*** Records provided ***
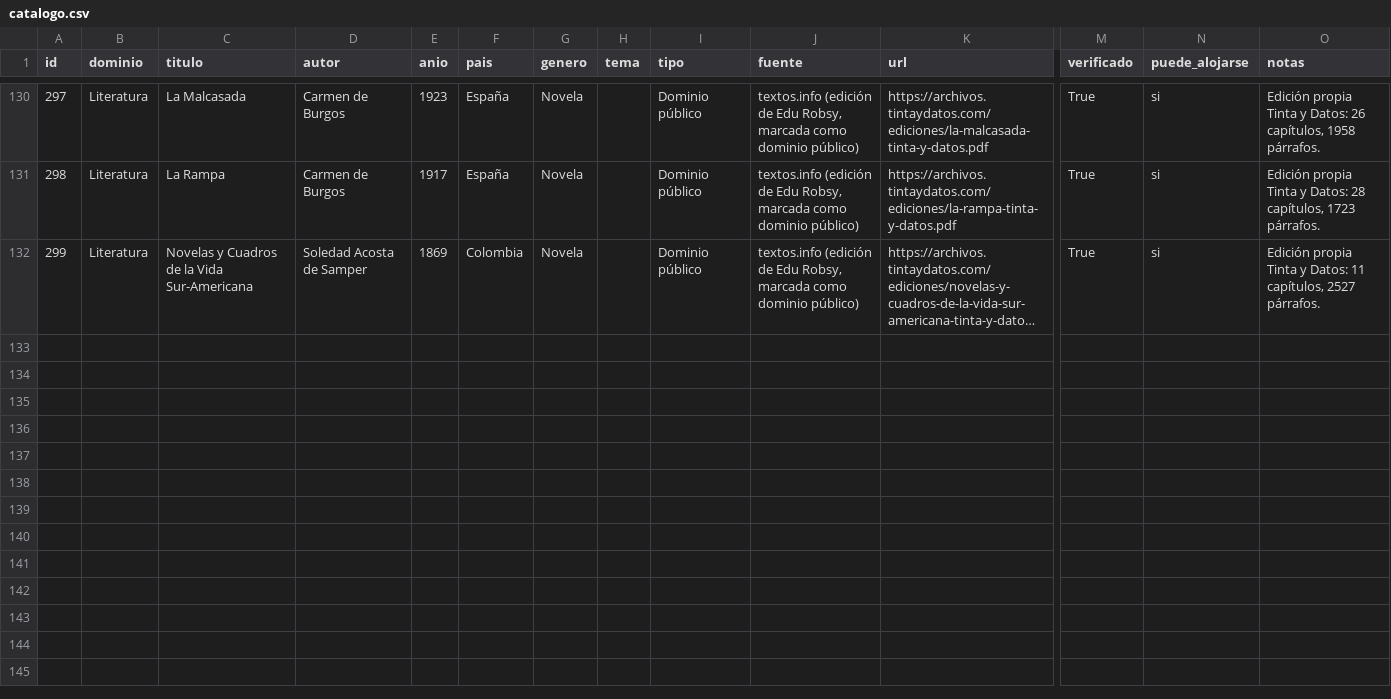
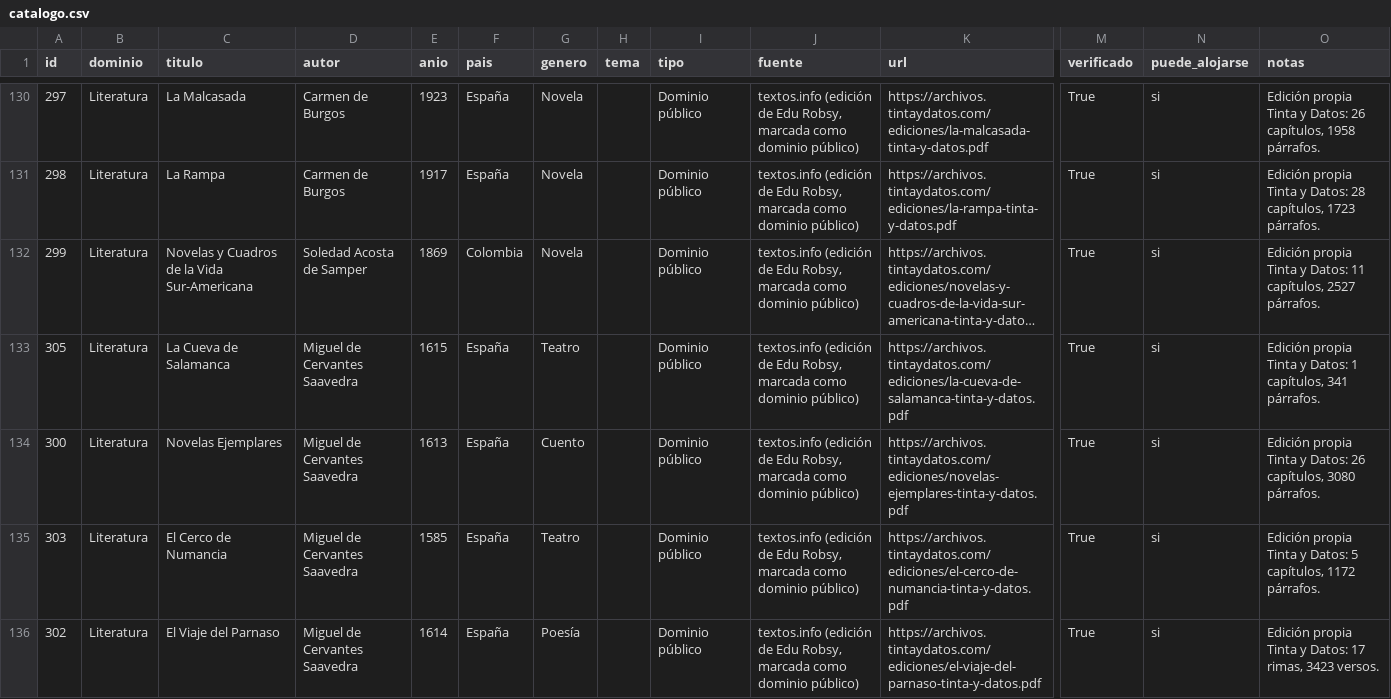
Before and after one commit to rmretamaleso/tintaydatos, a CSV file: catalogo.csv, drawn as a sheet; only a part is shown, gaps mark what is left out; long unchanged cells end in …; rows hold the shown columns only; the diff covers the shown part only; the diff names each change by its address in the sheet, - before the commit and + after, or states it on an @@ line.

Commit message:
Añade ocho obras de Cervantes, incluido el Quijote

```diff
--- a/catalogo.csv
+++ b/catalogo.csv
+row 133: 305 | Literatura | La Cueva de Salamanca | Miguel de Cervantes Saavedra | 1615 | España | Teatro |  | Dominio público | textos.info (edición de Edu Robsy, marcada como dominio público) | https://archivos.tintaydatos.com/ediciones/la-cueva-de-salamanca-tinta-y-datos.pdf | True | si | Edición propia Tinta y Datos: 1 capítulos, 341 párrafos.
+row 134: 300 | Literatura | Novelas Ejemplares | Miguel de Cervantes Saavedra | 1613 | España | Cuento |  | Dominio público | textos.info (edición de Edu Robsy, marcada como dominio público) | https://archivos.tintaydatos.com/ediciones/novelas-ejemplares-tinta-y-datos.pdf | True | si | Edición propia Tinta y Datos: 26 capítulos, 3080 párrafos.
+row 135: 303 | Literatura | El Cerco de Numancia | Miguel de Cervantes Saavedra | 1585 | España | Teatro |  | Dominio público | textos.info (edición de Edu Robsy, marcada como dominio público) | https://archivos.tintaydatos.com/ediciones/el-cerco-de-numancia-tinta-y-datos.pdf | True | si | Edición propia Tinta y Datos: 5 capítulos, 1172 párrafos.
+row 136: 302 | Literatura | El Viaje del Parnaso | Miguel de Cervantes Saavedra | 1614 | España | Poesía |  | Dominio público | textos.info (edición de Edu Robsy, marcada como dominio público) | https://archivos.tintaydatos.com/ediciones/el-viaje-del-parnaso-tinta-y-datos.pdf | True | si | Edición propia Tinta y Datos: 17 rimas, 3423 versos.
```
Also changed, not shown: 3 added rows and 3 edited cells elsewhere in this file, autores.csv, 10 other files.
*** End of Records provided ***
Problem details.
Wherever a line in the records contains the word "shown", copy that line.

Response for this exercise.
Before and after one commit to rmretamaleso/tintaydatos, a CSV file: catalogo.csv, drawn as a sheet; only a part is shown, gaps mark what is left out; long unchanged cells end in …; rows hold the shown columns only; the diff covers the shown part only; the diff names each change by its address in the sheet, - before the commit and + after, or states it on an @@ line.
Also changed, not shown: 3 added rows and 3 edited cells elsewhere in this file, autores.csv, 10 other files.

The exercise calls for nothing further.